(This graph already accounts for currency devaluation and cost deflation in calculating USD breakeven costs. This is the most recent graph in this series, it was published on October 22nd):
Rystad Energy (posted before on BRY):
WoodMac(posted before on BRY)
Bernstein (using 2014 data)
The above graphs have been produced by independent sources between January and October 2015, and they represent countless man hours of work, and hence this information is highly relevant to oil investors. Out of these eight sources there is a clear agreement that the $50 to $60 Brent range is the average price to extract a barrel of oil today, however oil prices are not set by the average, at $50 Brent only 70m out of the 95m barrels required can be produced according to PIRA (1st graph). In order for the market to meet demand the industry needs to produce the marginal barrels as well, which according to the above graphs is around $80. Sanford Bernstein research indicate that over the last 20 years Brent oil prices have always reverted back to the marginal cost of production:

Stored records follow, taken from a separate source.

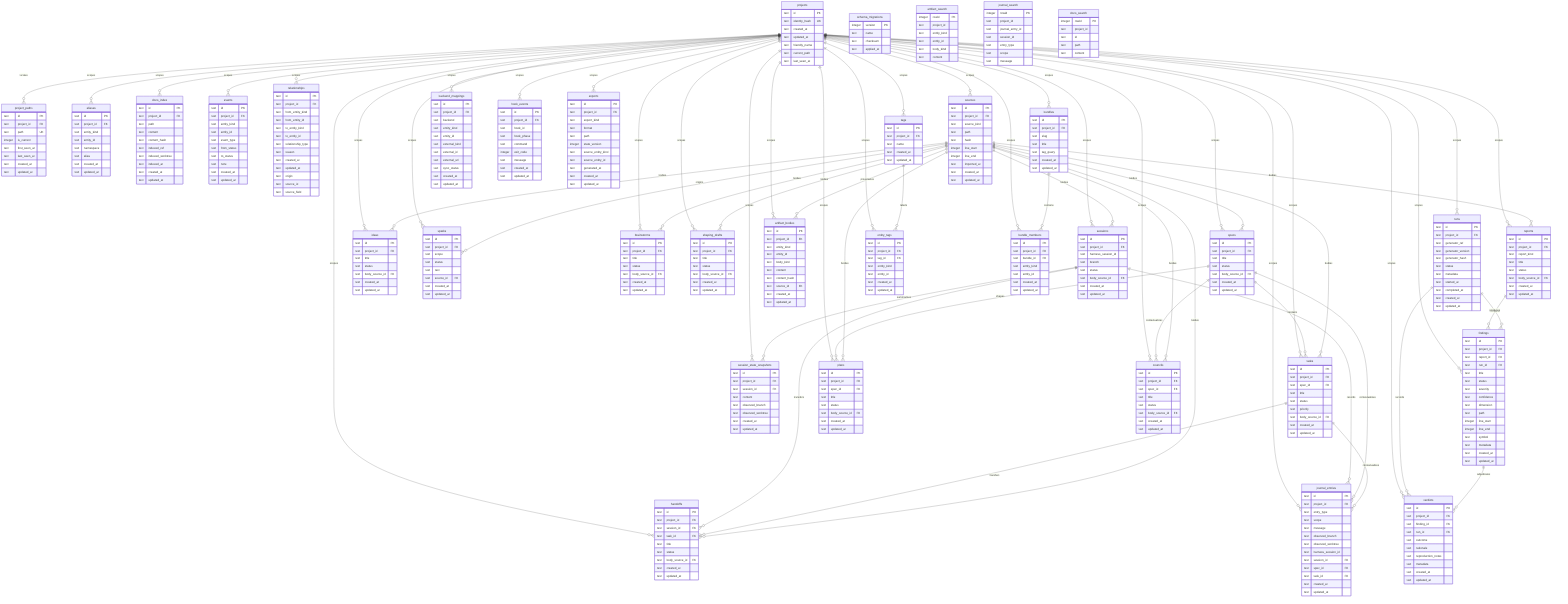
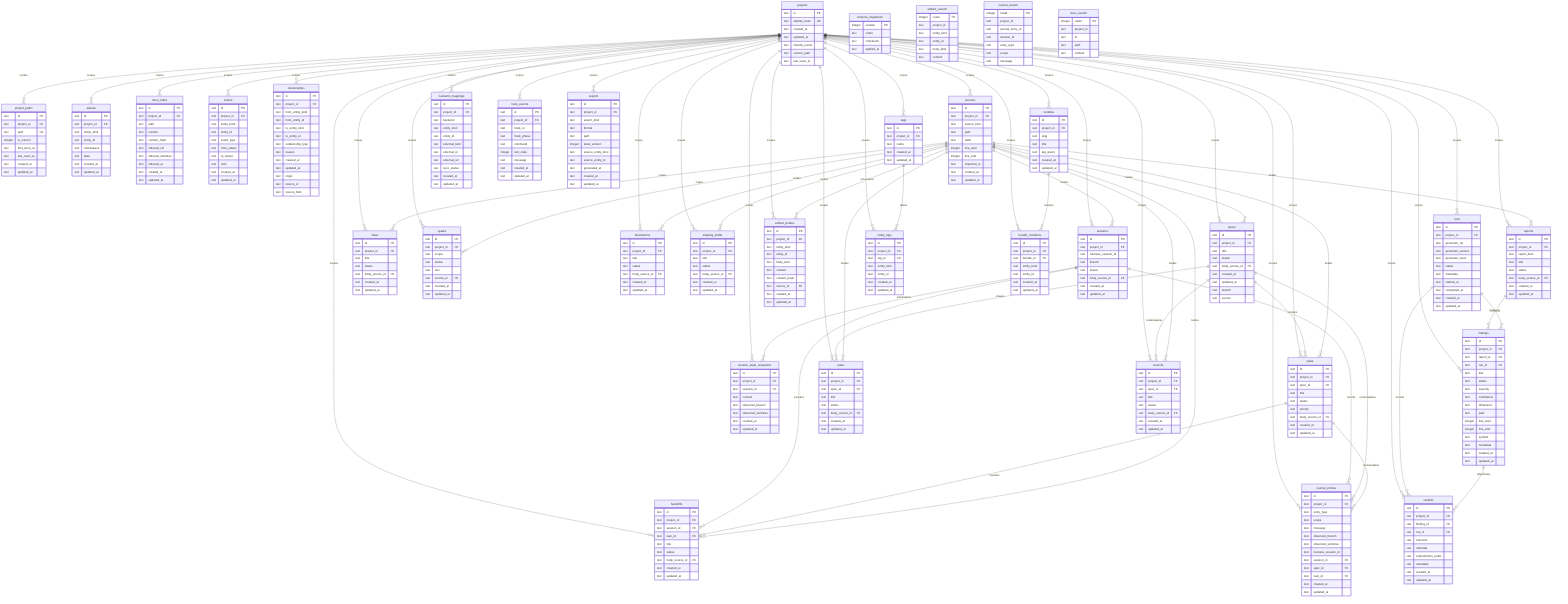
erDiagram
  projects {
    text id PK
    text identity_hash UK
    text created_at
    text updated_at
    text friendly_name
    text current_path
    text last_seen_at
  }
  project_paths {
    text id PK
    text project_id FK
    text path UK
    integer is_current
    text first_seen_at
    text last_seen_at
    text created_at
    text updated_at
  }
  schema_migrations {
    integer version PK
    text name
    text checksum
    text applied_at
  }
  aliases {
    text id PK
    text project_id FK
    text entity_kind
    text entity_id
    text namespace
    text alias
    text created_at
    text updated_at
  }
  specs {
    text id PK
    text project_id FK
    text title
    text status
    text body_source_id FK
    text created_at
    text updated_at
+     text branch
+     text source
  }
  tasks {
    text id PK
    text project_id FK
    text spec_id FK
    text title
    text status
    text priority
    text body_source_id FK
    text created_at
    text updated_at
  }
  ideas {
    text id PK
    text project_id FK
    text title
    text status
    text body_source_id FK
    text created_at
    text updated_at
  }
  sparks {
    text id PK
    text project_id FK
    text scope
    text status
    text text
    text source_id FK
    text created_at
    text updated_at
  }
  brainstorms {
    text id PK
    text project_id FK
    text title
    text status
    text body_source_id FK
    text created_at
    text updated_at
  }
  shaping_drafts {
    text id PK
    text project_id FK
    text title
    text status
    text body_source_id FK
    text created_at
    text updated_at
  }
  sessions {
    text id PK
    text project_id FK
    text harness_session_id
    text branch
    text status
    text body_source_id FK
    text created_at
    text updated_at
  }
  session_state_snapshots {
    text id PK
    text project_id FK
    text session_id FK
    text content
    text observed_branch
    text observed_worktree
    text created_at
    text updated_at
  }
  artifact_bodies {
    text id PK
    text project_id FK
    text entity_kind
    text entity_id
    text body_kind
    text content
    text content_hash
    text source_id FK
    text created_at
    text updated_at
  }
  artifact_search {
    integer rowid PK
    text project_id
    text entity_kind
    text entity_id
    text body_kind
    text content
  }
  journal_search {
    integer rowid PK
    text project_id
    text journal_entry_id
    text session_id
    text entry_type
    text scope
    text message
  }
  docs_index {
    text id PK
    text project_id FK
    text path
    text content
    text content_hash
    text indexed_ref
    text indexed_worktree
    text indexed_at
    text created_at
    text updated_at
  }
  docs_search {
    integer rowid PK
    text project_id
    text id
    text path
    text content
  }
  reports {
    text id PK
    text project_id FK
    text report_kind
    text title
    text status
    text body_source_id FK
    text created_at
    text updated_at
  }
  runs {
    text id PK
    text project_id FK
    text generator_ref
    text generator_version
    text generator_hash
    text status
    text metadata
    text started_at
    text completed_at
    text created_at
    text updated_at
  }
  findings {
    text id PK
    text project_id FK
    text report_id FK
    text run_id FK
    text title
    text status
    text severity
    text confidence
    text dimension
    text path
    integer line_start
    integer line_end
    text symbol
    text metadata
    text created_at
    text updated_at
  }
  verdicts {
    text id PK
    text project_id FK
    text finding_id FK
    text run_id FK
    text outcome
    text rationale
    text reproduction_notes
    text metadata
    text created_at
    text updated_at
  }
  plans {
    text id PK
    text project_id FK
    text spec_id FK
    text title
    text status
    text body_source_id FK
    text created_at
    text updated_at
  }
  handoffs {
    text id PK
    text project_id FK
    text session_id FK
    text task_id FK
    text title
    text status
    text body_source_id FK
    text created_at
    text updated_at
  }
  councils {
    text id PK
    text project_id FK
    text spec_id FK
    text title
    text status
    text body_source_id FK
    text created_at
    text updated_at
  }
  journal_entries {
    text id PK
    text project_id FK
    text entry_type
    text scope
    text message
    text observed_branch
    text observed_worktree
    text harness_session_id
    text session_id FK
    text spec_id FK
    text task_id FK
    text created_at
    text updated_at
  }
  events {
    text id PK
    text project_id FK
    text entity_kind
    text entity_id
    text event_type
    text from_status
    text to_status
    text note
    text created_at
    text updated_at
  }
  relationships {
    text id PK
    text project_id FK
    text from_entity_kind
    text from_entity_id
    text to_entity_kind
    text to_entity_id
    text relationship_type
    text reason
    text created_at
    text updated_at
    text origin
    text source_id
    text source_field
  }
  tags {
    text id PK
    text project_id FK
    text name
    text created_at
    text updated_at
  }
  entity_tags {
    text id PK
    text project_id FK
    text tag_id FK
    text entity_kind
    text entity_id
    text created_at
    text updated_at
  }
  bundles {
    text id PK
    text project_id FK
    text slug
    text title
    text tag_query
    text created_at
    text updated_at
  }
  bundle_members {
    text id PK
    text project_id FK
    text bundle_id FK
    text entity_kind
    text entity_id
    text created_at
    text updated_at
  }
  sources {
    text id PK
    text project_id FK
    text source_kind
    text path
    text hash
    integer line_start
    integer line_end
    text imported_at
    text created_at
    text updated_at
  }
  backend_mappings {
    text id PK
    text project_id FK
    text backend
    text entity_kind
    text entity_id
    text external_kind
    text external_id
    text external_url
    text sync_status
    text created_at
    text updated_at
  }
  hook_events {
    text id PK
    text project_id FK
    text hook_id
    text hook_phase
    text command
    integer exit_code
    text message
    text created_at
    text updated_at
  }
  exports {
    text id PK
    text project_id FK
    text export_kind
    text format
    text path
    integer state_version
    text source_entity_kind
    text source_entity_id
    text generated_at
    text created_at
    text updated_at
  }

  projects ||--o{ aliases : scopes
  projects ||--o{ artifact_bodies : scopes
  projects ||--o{ docs_index : scopes
  projects ||--o{ specs : scopes
  projects ||--o{ tasks : scopes
  projects ||--o{ ideas : scopes
  projects ||--o{ sparks : scopes
  projects ||--o{ brainstorms : scopes
  projects ||--o{ shaping_drafts : scopes
  projects ||--o{ sessions : scopes
  projects ||--o{ session_state_snapshots : scopes
  projects ||--o{ reports : scopes
  projects ||--o{ runs : scopes
  projects ||--o{ findings : scopes
  projects ||--o{ verdicts : scopes
  projects ||--o{ plans : scopes
  projects ||--o{ handoffs : scopes
  projects ||--o{ councils : scopes
  projects ||--o{ journal_entries : scopes
  projects ||--o{ project_paths : locates
  projects ||--o{ events : scopes
  projects ||--o{ relationships : scopes
  projects ||--o{ tags : scopes
  projects ||--o{ entity_tags : scopes
  projects ||--o{ bundles : scopes
  projects ||--o{ bundle_members : scopes
  projects ||--o{ sources : scopes
  projects ||--o{ backend_mappings : scopes
  projects ||--o{ hook_events : scopes
  projects ||--o{ exports : scopes
  specs ||--o{ tasks : contains
  specs ||--o{ plans : shapes
  specs ||--o{ councils : contextualizes
  sessions ||--o{ journal_entries : records
  sessions ||--o{ handoffs : transfers
  sessions ||--o{ session_state_snapshots : summarizes
  tasks ||--o{ handoffs : transfers
  specs ||--o{ journal_entries : contextualizes
  tasks ||--o{ journal_entries : contextualizes
  reports ||--o{ findings : contains
  runs ||--o{ findings : produces
  runs ||--o{ verdicts : records
  findings ||--o{ verdicts : adjudicates
  tags ||--o{ entity_tags : labels
  bundles ||--o{ bundle_members : contains
  sources ||--o{ artifact_bodies : provenance
  sources ||--o{ specs : bodies
  sources ||--o{ tasks : bodies
  sources ||--o{ ideas : bodies
  sources ||--o{ sparks : origins
  sources ||--o{ brainstorms : bodies
  sources ||--o{ shaping_drafts : bodies
  sources ||--o{ sessions : bodies
  sources ||--o{ reports : bodies
  sources ||--o{ plans : bodies
  sources ||--o{ handoffs : bodies
  sources ||--o{ councils : bodies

It is worth noting that Bernstein believes that the current marginal cost of production is $85, this is more or less within the range of the other 7 sources displayed here. The extent of the deviation from the marginal cost of production today stands at an extreme and thus prices are bound to correct upward in 2016 if they were to follow the marginal cost of production. According to SB oil prices have rebounded by an average of 70% within 12 months of hitting the trough in the last four oil price recessions:
If history is to prove true, WTI would trade at $62 by next October and Brent would trade at $67, the above is consistent with my own expectations and does indicate that oil prices will likely trade at $70+ in 2017 as they approach the marginal cost of supply.
One caveat is that in previous oil price recessions OPEC has intervened, which means they have removed cheap oil supply and accelerated the reversion of prices to the marginal cost of production. The fact that OPEC is on the sidelines today could change the dynamics of the rebound; and I believe this is why it will take until 2017 before we hit the lower range of the marginal cost of production ($70) and possibly it would take until 2018 before we move to $80 and above. There is also the risk that shale oil production will pull down the marginal cost curve, however all key research I have seen indicate that for shale oil to grow meaningfully (500k+ per year) WTI needs to trade in the $70 to $80 range. For shale to grow, marginal shale needs to be developed as well. PIRA makes a distinction between core US shale and marginal US shale (non-core) in this graph about sources of future oil supply:
As can be seen from the above US core shale breakeven is $50 to $60, while US non-core shale (marginal shale) breakeven is $70 to $80. Do note that Canadian shale in this graph does not refer to basins such as the Cardium or Viking (those are conventional tight oil with $50 to $60 breakeven), Canadian shale in the above context refers to pure shale such as the Duvernay.
All the above data points are highly suggestive of prices moving back to $80 eventually, however in times of extreme dislocation prices may diverge materially from the cost of production, as it is the case now, and there is a chance that they weaken further or remain dislocated for longer due to external shocks. Yet, the longer prices remain far from the average and the marginal price of extraction, the higher the likelihood that they will bounce higher as low prices start to significantly cut into future supplies.
The above information is intended for oil investors only, if you are a speculator or a short term trader, the above information has little value to you.